Article Text

Download PDFPDF

Step by step abdominal wall closure in elective midline laparotomy
Free
  1. M Reyes Oliver- Perez1,2,
  2. Oscar Caso-Maestro2,3,
  3. Beatrice Conti-Nuño4,
  4. Rocio Bermejo4,
  5. Blanca Gil-Ibañez1 and
  6. Alvaro Tejerizo-Garcia1,2
    1. 1Gynaecologic Oncology Unit, Department of Obstetrics and Gynaecology, Research Institute (i+12), Hospital Universitario 12 de Octubre, Madrid, Spain
    2. 2Universidad Complutense, Madrid, Spain
    3. 3Department of Surgery, Research Institute (i+12), Hospital Universitario 12 de Octubre, Madrid, Spain
    4. 4Department of Obstetrics and Gynaecology, Hospital Universitario 12 de Octubre, Madrid, Spain
    1. Correspondence to Dr M Reyes Oliver- Perez, Gynaecologic Oncology Unit, Department of Obstetrics and Gynaecology, Hospital Universitario 12 de Octubre, Madrid 28041, Spain; m.delosreyes.oliver{at}salud.madrid.org

    Statistics from Altmetric.com

    Request Permissions

    If you wish to reuse any or all of this article please use the link below which will take you to the Copyright Clearance Center’s RightsLink service. You will be able to get a quick price and instant permission to reuse the content in many different ways.

    An incisional hernia is a frequent complication after primary elective midline laparotomy, with an incidence of 5–20%, which increases to 40% in specific risk groups.1 2 It is associated with high morbidity, decreased quality of life, and high costs.1 2 Additionally, repair of incisional hernias has a high failure rate, leading to long term recurrence rates >30%.1 Therefore, prevention of incisional hernias is important.

    Major patient related factors include obesity, increasing age, multiple surgeries, and abdominal aortic aneurysm.1 Technical factors include insecure knots, inadequate suture bites of fascia, excessive distance between fascial sutures, and excessive tension on the closure.3

    The materials and surgical technique used to close an abdominal wall incision are crucial determinants of the risk of developing an incisional hernia.2 3 Optimizing the surgical technique by using evidence based principles has the potential to prevent incisional hernias and the sequelae of repairs.1 3 Currently, the use of single layer aponeurotic closure with slowly absorbed monofilament sutures using a running, small bites technique with a ≥4:1 suture to wound length ratio, is strongly recommended for closure of elective midline incisions of the abdominal wall.1–3

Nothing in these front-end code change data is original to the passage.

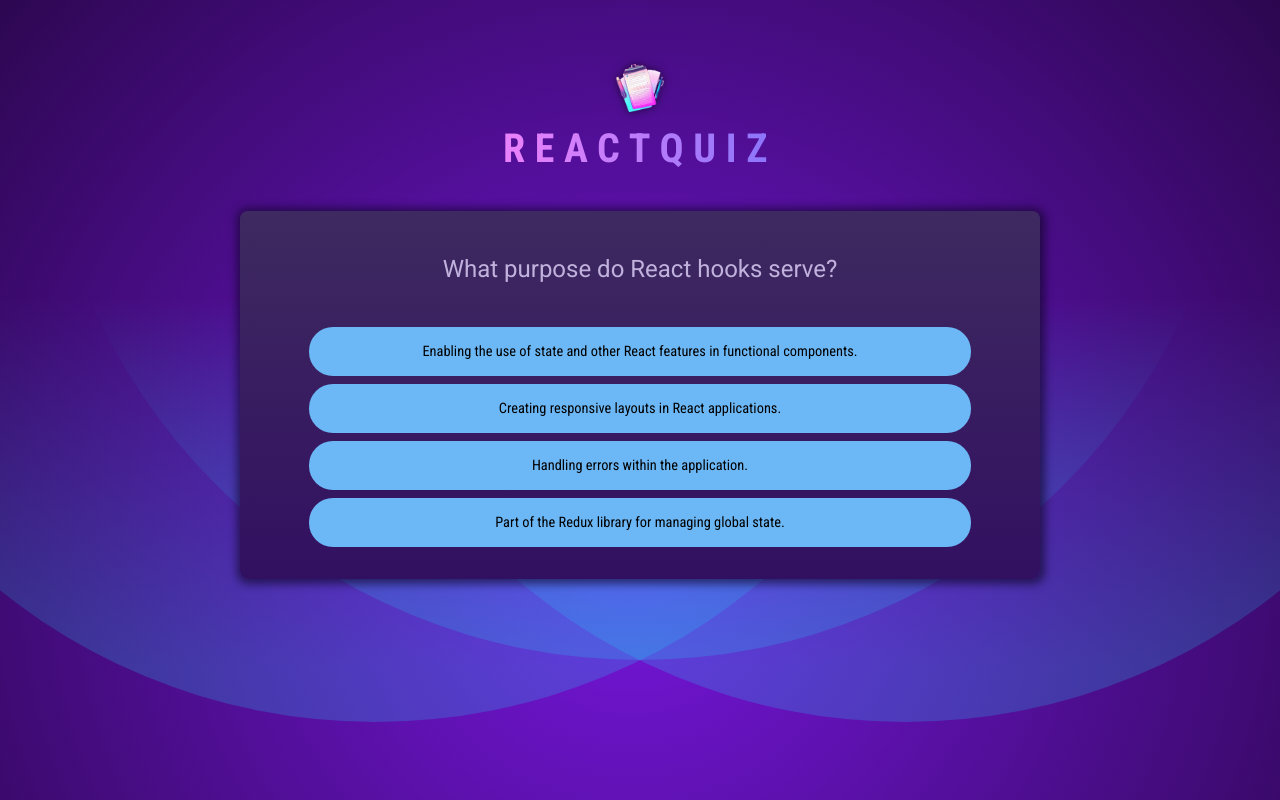
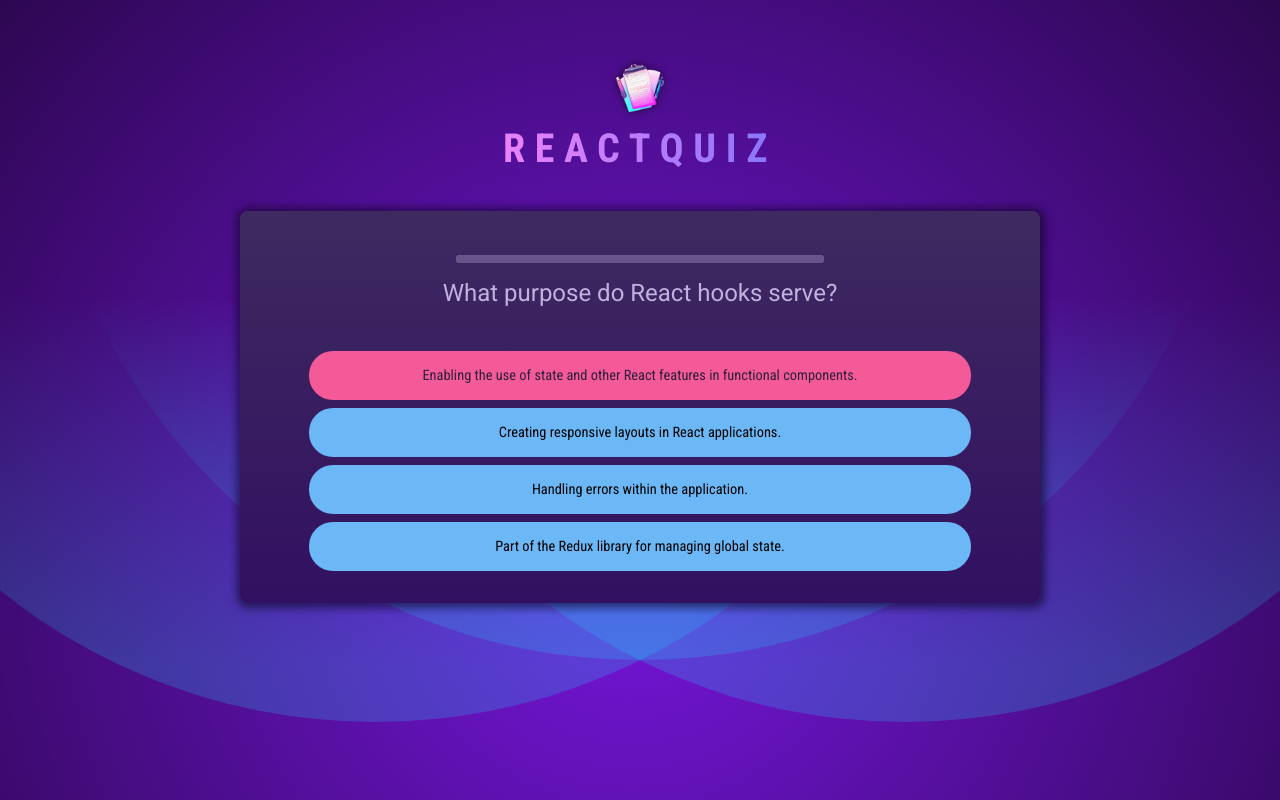
Before and after one commit to nilssonfilip1996/react-quiz-app, a React (Vite) app: page / in a window 1280 px wide. Built offline with nearby package versions, Linux system fonts and the light colour scheme.

Commit message:
Added a QuestionTimer component. Only works for the first question so far.

```diff
--- a/src/components/quiz/Answers.jsx
+++ b/src/components/quiz/Answers.jsx
@@ -1,4 +1,24 @@
-export default function Answers({answers, onAnswer}) {
+import { useEffect } from "react";
+
+export default function Answers({answers, onAnswer, answeredCorrect}) {
+
+
+    let chosenButtonClass;
+
+    if(answeredCorrect){
+        chosenButtonClass = "correct";
+    } else if(!answeredCorrect){
+        chosenButtonClass = "wrong";
+    }
+    console.log(chosenButtonClass);
+
+    useEffect(() => {
+        chosenButtonClass = "";
+        console.log("reseting button class");
+
+
+        return () => chosenButtonClass = "";
+    }, [answers, onAnswer, answeredCorrect])
 
 
     return (
@@ -6,7 +26,7 @@ export default function Answers({answers, onAnswer}) {
             <ul id="answers">
                 {answers.map((answer, index) => (
                     <li key={index} className="answer">
-                        <button onClick={() => onAnswer(index)}>
+                        <button className={index===0?chosenButtonClass:""} onClick={() => onAnswer(answer)}>
                             {answer}
                         </button>
                     </li>
--- a/src/components/quiz/Question.jsx
+++ b/src/components/quiz/Question.jsx
@@ -1,13 +1,16 @@
-import { useEffect } from "react";
+import { useEffect, useState } from "react";
 import Answers from "./Answers";
+import QuestionTimer from "./QuestionTimer";
 
 const TIMER = 3000;
 
-export default function Question({ question, onAnswer }) {
+export default function Question({ question, onLockInAnswer }) {
+  const [answeredCorrect, setAnsweredCorrect] = useState(null);
+
   useEffect(() => {
     console.log("Timer set");
     const timer = setTimeout(() => {
-      onAnswer(null);
+      onLockInAnswer(null);
     }, TIMER);
     return () => {
       console.log("Cleaning up timer.");
@@ -15,11 +18,18 @@ export default function Question({ question, onAnswer }) {
     };
   }, [question]);
 
+  function verifyAnswer(answer) {
+    setAnsweredCorrect(answer === question.answers[0] ? true : false);
+    //answer === question.answers[0] ? setAnsweredCorrect(true) : setAnsweredCorrect(false);
+  }
+
+
   return (
     <>
       <div id="question">
+        <QuestionTimer timer={TIMER} />
         <h2>{question.text}</h2>
-        <Answers answers={question.answers} onAnswer={onAnswer} />
+        <Answers answers={question.answers} onAnswer={verifyAnswer} answeredCorrect={answeredCorrect}/>
       </div>
     </>
   );
--- /dev/null
+++ b/src/components/quiz/QuestionTimer.jsx
@@ -0,0 +1,25 @@
+import { useState, useEffect } from "react";
+
+export default function QuestionTimer({ timer, color }) {
+  const [remainingTime, setRemainingTime] = useState(timer);
+
+  useEffect(() => {
+    console.log("Initiasing questiontimer");
+    const interval = setInterval(() => {
+      setRemainingTime((prevTime) => {
+        if (prevTime <= 10) {
+          console.log("Dismounting questiontimer");
+          clearInterval(interval); // stop interval
+          return 0; // ensure it doesn't go negative
+        };
+        return (prevTime - 10);
+      });
+    }, 10);
+
+    return () => {
+      clearInterval(interval);
+    };
+  }, [color, timer]);
+
+  return <progress value={remainingTime} max={timer} />;
+}
--- a/src/components/quiz/Quiz.jsx
+++ b/src/components/quiz/Quiz.jsx
@@ -10,7 +10,7 @@ export default function Quiz() {
     }
 
     var currentQuestionIndex = selectedAnswers.length;
-    console.log(selectedAnswers);
+    //console.log(selectedAnswers);
 
     var isQuizActive = currentQuestionIndex < questions.length ? true : false;
 
@@ -18,7 +18,7 @@ export default function Quiz() {
     return (
         <>
             <div id="quiz">
-                {isQuizActive && <Question question={questions[currentQuestionIndex]} onAnswer={handleUserSelect} />}
+                {isQuizActive && <Question question={questions[currentQuestionIndex]} onLockInAnswer={handleUserSelect} />}
                 {!isQuizActive && "You have answered all the questions, standby for results."}
             </div>
         </>
```
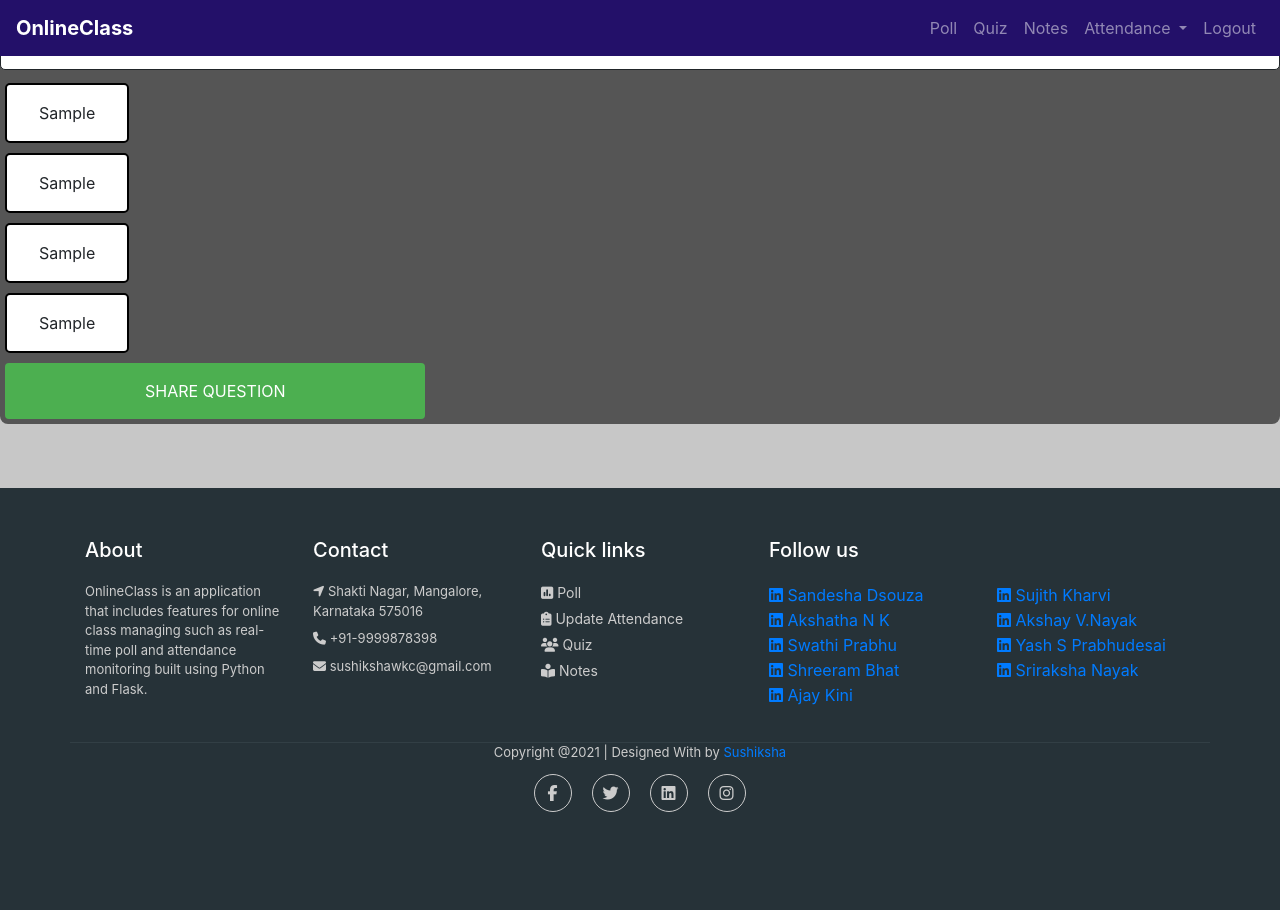
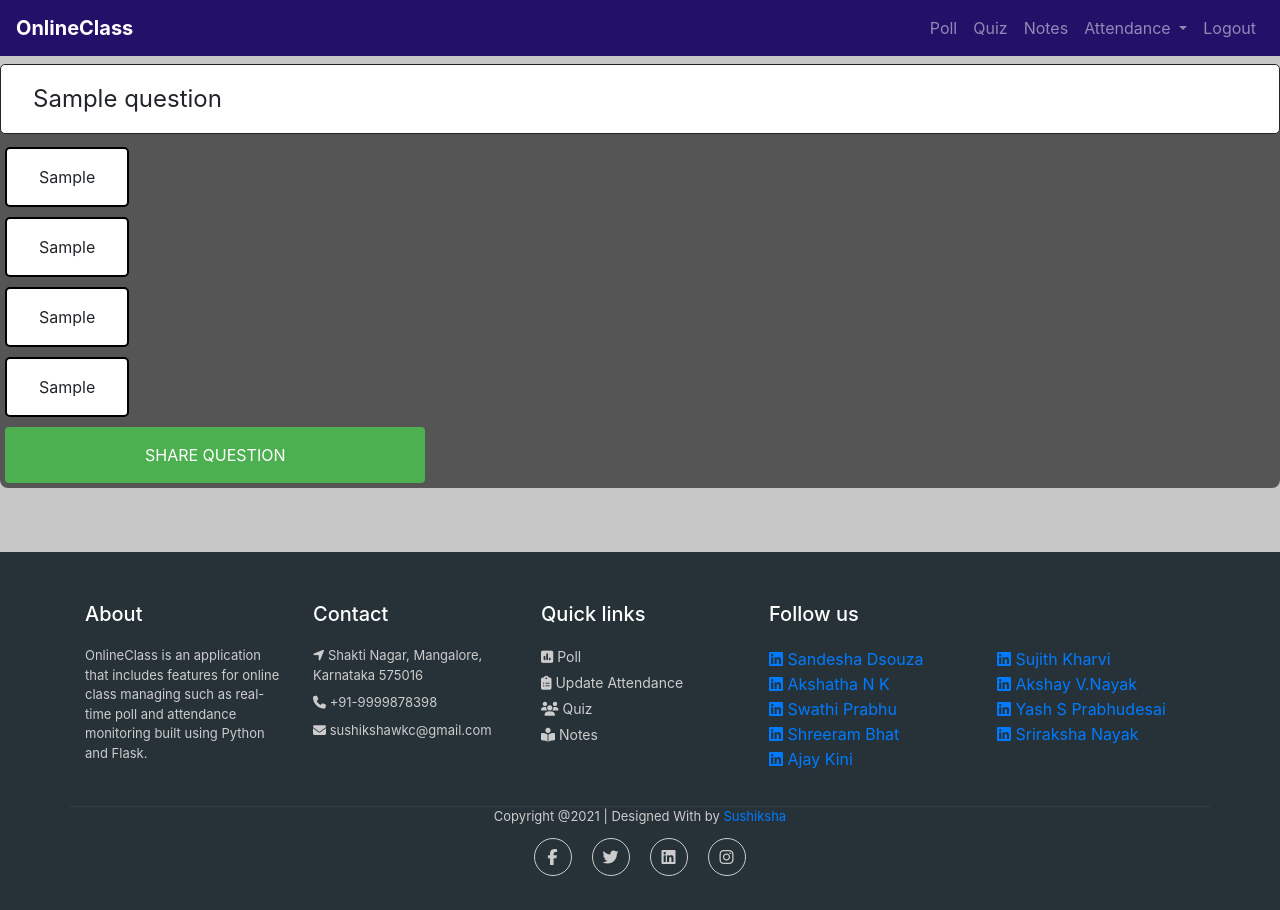
Before and after one commit to AjayKini2000/OnlineClassManager, a Flask app: template maxo_project1/templates/question_review.html in a window 1280 px wide. Before the commit the page ends 812 px from the top, so only its background shows below. Run offline with Flask 2, Linux system fonts and the light colour scheme; the template is opened without the code that fills it: most values are stand-ins (such as "Sample title", 1, 10 or a date in 2020); some libraries are stand-ins or nearby versions.

Commit message:
fixed alignments in question review

```diff
--- a/maxo_project1/templates/question_review.html
+++ b/maxo_project1/templates/question_review.html
@@ -119,7 +119,7 @@
               </ul>
               </div>
           </nav>
-        <fieldset>
+        <fieldset style="margin-top: 5%;">
 
                 <legend >{{question}}</legend>
                 <div id="div1">
```
Also changed, not shown: maxo_project1/pythonsqlite.db.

    This video (Video 1) presents the basic principles of closure of abdominal midline wall incisions in gynecological oncology (Figure 1). It also shows how the main anatomical structures of the abdominal wall are the key aspects of the small bites technique. The procedure describes seven steps to achieve successful closure of the abdominal wall after oncological surgery.

    Video 1 Abdominal wall closure in elective midline laparotomy.
    Figure 1

    Single layer aponeurotic closure with slowly absorbed monofilament suture using a running, small bites technique.

    Data availability statement

    There are no data in this work.

    Ethics statements

    Patient consent for publication

    Ethics approval

    This study involves human participants but Research Institute (i+12). Hospital Universitario 12 de Octubre, Madrid, Spain. Case report with consent obtained from the patient. Exempted this study. Participants gave informed consent to participate in the study before taking part.

    References

    Footnotes

    • Contributors Video article conception, design, and edition: MRO-P and BCN. Draft manuscript preparation: MRO-P, BCN, RB, and BG-I. Supervision: OC-M and AT-G. The illustrations represented in the video were made by a private company. MRO-P is responsible for the overall content as guarantor. All authors have viewed and approved the final version of the video and have read and approved the final version of the manuscript to be published and are agreeing to be accountable for all aspects of the work in ensuring that questions related to the accuracy or integrity of any part of the work are appropriately investigated.

    • Funding The authors have not declared a specific grant for this research from any funding agency in the public, commercial, or not-for-profit sectors.

    • Competing interests None declared.

    • Provenance and peer review Not commissioned; internally peer reviewed.